Having a section on your website dedicated to careers and employment gives potential candidates space for their own journey on your site. This is a channel specific to them, what they care about and what they want to learn about your company. When done right, giving them a clear path prevents top talent from getting lost in the weeds of your other content, which can be deterring and cause them to give up. Career pages typically have higher bounce rates, so ensuring there are proper CTA’s in place and sufficient information to move candidates to the next stage of the application process is vital.
Not only does your website need to grab a candidate’s attention, it also needs to highlight the true culture of your company and the benefits that come with being an employee. Showcasing your true work culture allows jobseekers to see how the company’s values align with their own (something that has become increasingly important to today’s jobseekers) and picture how they would fit in working there.
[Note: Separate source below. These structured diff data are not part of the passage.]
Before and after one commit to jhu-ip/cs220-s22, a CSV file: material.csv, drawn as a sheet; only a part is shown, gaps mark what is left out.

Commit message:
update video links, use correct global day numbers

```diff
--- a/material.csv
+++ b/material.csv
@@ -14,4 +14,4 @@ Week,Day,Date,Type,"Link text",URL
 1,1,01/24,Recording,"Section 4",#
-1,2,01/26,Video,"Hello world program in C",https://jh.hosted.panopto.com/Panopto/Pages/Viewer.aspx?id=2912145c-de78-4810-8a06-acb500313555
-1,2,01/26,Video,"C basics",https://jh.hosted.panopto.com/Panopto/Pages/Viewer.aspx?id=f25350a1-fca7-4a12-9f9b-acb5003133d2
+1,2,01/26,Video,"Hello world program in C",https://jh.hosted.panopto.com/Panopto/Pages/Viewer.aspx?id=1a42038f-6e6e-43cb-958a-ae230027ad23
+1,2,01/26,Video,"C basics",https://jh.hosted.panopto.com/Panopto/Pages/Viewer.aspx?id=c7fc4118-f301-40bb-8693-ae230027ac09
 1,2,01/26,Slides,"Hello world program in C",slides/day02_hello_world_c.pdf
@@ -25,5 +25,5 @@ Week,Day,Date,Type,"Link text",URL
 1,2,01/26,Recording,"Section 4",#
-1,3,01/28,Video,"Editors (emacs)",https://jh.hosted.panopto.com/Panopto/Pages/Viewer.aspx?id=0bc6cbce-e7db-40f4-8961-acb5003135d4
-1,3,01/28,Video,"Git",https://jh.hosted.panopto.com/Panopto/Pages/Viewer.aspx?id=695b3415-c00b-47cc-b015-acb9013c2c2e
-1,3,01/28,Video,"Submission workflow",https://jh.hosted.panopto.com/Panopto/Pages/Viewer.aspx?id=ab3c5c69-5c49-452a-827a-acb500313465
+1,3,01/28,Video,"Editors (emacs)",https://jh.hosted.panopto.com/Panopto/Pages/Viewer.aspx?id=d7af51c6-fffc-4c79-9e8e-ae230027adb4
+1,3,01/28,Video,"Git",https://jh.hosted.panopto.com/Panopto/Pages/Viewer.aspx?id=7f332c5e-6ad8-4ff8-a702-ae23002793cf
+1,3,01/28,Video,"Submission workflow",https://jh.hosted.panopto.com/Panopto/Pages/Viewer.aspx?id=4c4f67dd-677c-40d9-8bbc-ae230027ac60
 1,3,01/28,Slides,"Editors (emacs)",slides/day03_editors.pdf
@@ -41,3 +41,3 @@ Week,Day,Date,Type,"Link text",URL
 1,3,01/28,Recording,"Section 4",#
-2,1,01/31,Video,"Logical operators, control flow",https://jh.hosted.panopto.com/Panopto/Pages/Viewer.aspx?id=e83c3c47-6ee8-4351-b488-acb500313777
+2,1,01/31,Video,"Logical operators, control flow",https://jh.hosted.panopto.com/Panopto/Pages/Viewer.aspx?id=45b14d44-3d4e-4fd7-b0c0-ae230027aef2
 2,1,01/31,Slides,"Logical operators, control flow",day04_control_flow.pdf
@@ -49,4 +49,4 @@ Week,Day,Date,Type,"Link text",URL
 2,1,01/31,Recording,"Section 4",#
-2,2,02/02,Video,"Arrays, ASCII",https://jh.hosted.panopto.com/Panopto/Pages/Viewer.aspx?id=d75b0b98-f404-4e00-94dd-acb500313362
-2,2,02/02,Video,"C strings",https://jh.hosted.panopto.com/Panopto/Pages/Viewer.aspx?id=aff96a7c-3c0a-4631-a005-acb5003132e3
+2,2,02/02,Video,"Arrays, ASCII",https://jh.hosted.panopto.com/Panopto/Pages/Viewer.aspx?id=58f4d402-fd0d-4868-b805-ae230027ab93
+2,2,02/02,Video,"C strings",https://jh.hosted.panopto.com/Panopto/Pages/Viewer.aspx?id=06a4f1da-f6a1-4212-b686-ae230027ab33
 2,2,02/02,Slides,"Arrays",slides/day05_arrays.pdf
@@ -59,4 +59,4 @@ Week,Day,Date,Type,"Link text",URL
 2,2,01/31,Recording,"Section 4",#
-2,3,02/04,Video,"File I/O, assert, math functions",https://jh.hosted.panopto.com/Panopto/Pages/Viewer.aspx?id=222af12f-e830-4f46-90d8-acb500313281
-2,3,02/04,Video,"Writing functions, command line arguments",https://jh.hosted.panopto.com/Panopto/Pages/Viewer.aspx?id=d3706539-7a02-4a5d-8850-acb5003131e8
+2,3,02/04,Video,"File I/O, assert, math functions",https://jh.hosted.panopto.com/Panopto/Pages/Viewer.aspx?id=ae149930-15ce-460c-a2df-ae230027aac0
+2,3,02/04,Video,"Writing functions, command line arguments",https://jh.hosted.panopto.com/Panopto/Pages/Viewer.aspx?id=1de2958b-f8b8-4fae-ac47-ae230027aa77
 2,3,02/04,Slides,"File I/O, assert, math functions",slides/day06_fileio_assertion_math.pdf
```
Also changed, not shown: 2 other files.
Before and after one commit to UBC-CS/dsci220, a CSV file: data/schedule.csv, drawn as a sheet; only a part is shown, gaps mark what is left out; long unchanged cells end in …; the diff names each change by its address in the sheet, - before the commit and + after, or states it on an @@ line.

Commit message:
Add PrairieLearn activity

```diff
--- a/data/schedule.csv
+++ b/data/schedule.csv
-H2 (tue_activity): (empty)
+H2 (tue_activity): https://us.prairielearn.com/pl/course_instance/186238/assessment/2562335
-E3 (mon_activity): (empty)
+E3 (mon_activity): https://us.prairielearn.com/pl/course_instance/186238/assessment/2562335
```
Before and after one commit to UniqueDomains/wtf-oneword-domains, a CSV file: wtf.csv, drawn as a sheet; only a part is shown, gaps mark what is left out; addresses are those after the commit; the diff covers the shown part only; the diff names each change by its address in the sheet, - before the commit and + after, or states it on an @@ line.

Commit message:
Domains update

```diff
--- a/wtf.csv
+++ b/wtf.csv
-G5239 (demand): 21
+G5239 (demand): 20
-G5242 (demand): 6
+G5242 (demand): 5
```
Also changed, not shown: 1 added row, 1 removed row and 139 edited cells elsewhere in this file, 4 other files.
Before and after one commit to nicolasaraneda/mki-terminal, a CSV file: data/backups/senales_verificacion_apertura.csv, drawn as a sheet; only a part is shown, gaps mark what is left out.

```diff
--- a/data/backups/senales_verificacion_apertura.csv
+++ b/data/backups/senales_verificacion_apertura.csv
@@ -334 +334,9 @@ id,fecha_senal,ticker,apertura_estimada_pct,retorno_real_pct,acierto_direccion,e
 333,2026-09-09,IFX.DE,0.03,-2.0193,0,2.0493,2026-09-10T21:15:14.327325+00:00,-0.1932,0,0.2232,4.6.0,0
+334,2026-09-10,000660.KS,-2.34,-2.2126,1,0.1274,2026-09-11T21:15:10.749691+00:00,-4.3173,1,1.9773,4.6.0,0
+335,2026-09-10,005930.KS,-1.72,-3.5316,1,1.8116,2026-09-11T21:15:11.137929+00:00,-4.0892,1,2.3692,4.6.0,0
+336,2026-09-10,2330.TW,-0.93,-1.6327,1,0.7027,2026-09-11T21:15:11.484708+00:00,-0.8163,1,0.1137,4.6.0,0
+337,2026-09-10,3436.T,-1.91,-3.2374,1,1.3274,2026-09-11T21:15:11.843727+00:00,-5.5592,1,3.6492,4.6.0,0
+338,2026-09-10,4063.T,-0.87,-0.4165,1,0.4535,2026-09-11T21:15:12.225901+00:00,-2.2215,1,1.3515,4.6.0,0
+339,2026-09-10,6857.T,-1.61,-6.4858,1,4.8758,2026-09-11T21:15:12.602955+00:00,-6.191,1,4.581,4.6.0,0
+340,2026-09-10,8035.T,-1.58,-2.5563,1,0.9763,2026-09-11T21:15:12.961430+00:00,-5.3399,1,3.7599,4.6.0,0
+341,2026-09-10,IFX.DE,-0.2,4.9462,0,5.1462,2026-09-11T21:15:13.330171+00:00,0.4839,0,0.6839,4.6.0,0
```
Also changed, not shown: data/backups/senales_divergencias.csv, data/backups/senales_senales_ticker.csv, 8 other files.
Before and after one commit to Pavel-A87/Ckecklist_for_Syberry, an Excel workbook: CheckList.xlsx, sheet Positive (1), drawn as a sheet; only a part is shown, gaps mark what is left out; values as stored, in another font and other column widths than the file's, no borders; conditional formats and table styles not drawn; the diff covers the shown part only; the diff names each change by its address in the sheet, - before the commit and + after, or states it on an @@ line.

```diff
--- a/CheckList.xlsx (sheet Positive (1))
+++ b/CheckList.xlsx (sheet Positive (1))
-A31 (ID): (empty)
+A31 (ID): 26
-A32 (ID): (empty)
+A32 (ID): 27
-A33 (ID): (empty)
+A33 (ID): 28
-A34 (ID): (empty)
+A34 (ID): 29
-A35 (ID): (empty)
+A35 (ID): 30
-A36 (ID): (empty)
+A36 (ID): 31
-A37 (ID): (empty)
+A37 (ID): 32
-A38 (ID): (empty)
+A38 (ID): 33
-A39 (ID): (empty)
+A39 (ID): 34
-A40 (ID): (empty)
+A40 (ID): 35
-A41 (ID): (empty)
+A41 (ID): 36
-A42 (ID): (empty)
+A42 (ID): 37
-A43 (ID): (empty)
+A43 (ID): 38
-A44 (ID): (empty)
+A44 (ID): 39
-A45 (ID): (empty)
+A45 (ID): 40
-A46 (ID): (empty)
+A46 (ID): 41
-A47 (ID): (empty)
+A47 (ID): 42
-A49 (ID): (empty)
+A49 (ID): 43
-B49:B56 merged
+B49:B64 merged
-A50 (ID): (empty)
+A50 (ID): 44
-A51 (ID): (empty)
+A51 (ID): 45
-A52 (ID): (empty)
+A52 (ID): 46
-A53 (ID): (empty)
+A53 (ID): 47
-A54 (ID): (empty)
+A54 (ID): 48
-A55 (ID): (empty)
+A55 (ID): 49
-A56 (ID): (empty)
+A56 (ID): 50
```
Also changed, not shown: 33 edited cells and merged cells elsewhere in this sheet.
Plus, providing potential employees with a full understanding of your company and the position itself helps filter in stronger candidates who meet your qualifications, which makes the hiring process smoother.
Exploring Your Options: Careers Section vs. Careers Site
There are two options for integrating recruitment into your website: a Careers page on your company’s main site, or a dedicated Careers sub-site. The difference between the two is fairly self-explanatory, but to decide which you should use you need to determine which best serves your strategy. While a Careers section is generally more condensed, a more concise and to-the-point approach to employment opportunities may suit your company’s hiring needs. A Careers website, on the other hand, offers the opportunity to include more detail and information, while also demonstrating that you value and prioritize investing in your employees and recruiting qualified candidates.
We’ll delve deeper into all that goes into a successful Careers site in an upcoming blog post, such as spotlight features of your company, videos, growth opportunities and more. But in the meantime, consider this Careers site we built for Gilbane as an example. You can see the flow of comprehensive information that creates more room to connect with potential candidates. It also offers a more in-depth look at what it’s like to actually work there.
When it comes to your employment candidates, their story doesn’t end once they’re hired. Continue engaging them by offering a place where they can learn, grow and better understand the company they’re now working for. Including a training portal in your Careers section or site is a perfect way to do that. Not only will you be giving employees access to valuable resources, such as handbooks and training materials, they’ll also be able to talk to other employees via dashboards and watch informational videos relevant to their new position. Such portals that we have created for clients include user registration, content restriction and login requirements to keep your company’s assets private while providing access to employees.
Integrating Careers Throughout Your Website
Whether you opt for a Careers section or dedicated Careers site, it needs to be integrated with the rest of your website. Keep branding consistent throughout so your Careers content is visibly tied to your company as a whole and has the same voice, tone and values. According to Forbes, by 2025 Millennials will make up 75% of the global workforce, so it is essential that you highlight your mission, vision and how your company is impacting the world. They care about the ‘why’ of your brand and not just what you ‘do’.
Your website also needs to be uniformly up-to-date. For example, if your careers section looks dated or disconnected from the rest of the site, it gives the impression that your company doesn’t prioritize hiring efforts. It’s also important to keep your site’s content relevant. Recently, COVID has forced companies to adjust to a new “normal,” including a switch to working remotely. Having the measures your company has taken and changes that have been made clearly articulated on the site is valuable to prospective employees.
Integrating content about Careers in other pages of your site, such as a blurb to your homepage about your company’s work culture or blog posts that highlight a specific department or position, increases the visibility of employment opportunities at your company. Content such as this can also serve as an extra prompt for prospective candidates to learn more about your company and consider applying.
Now that you know the options for including career information on your website, you need to determine exactly who your target audience is. In our next blog, we will look at defining personas and their journeys to better understand your prospective candidates.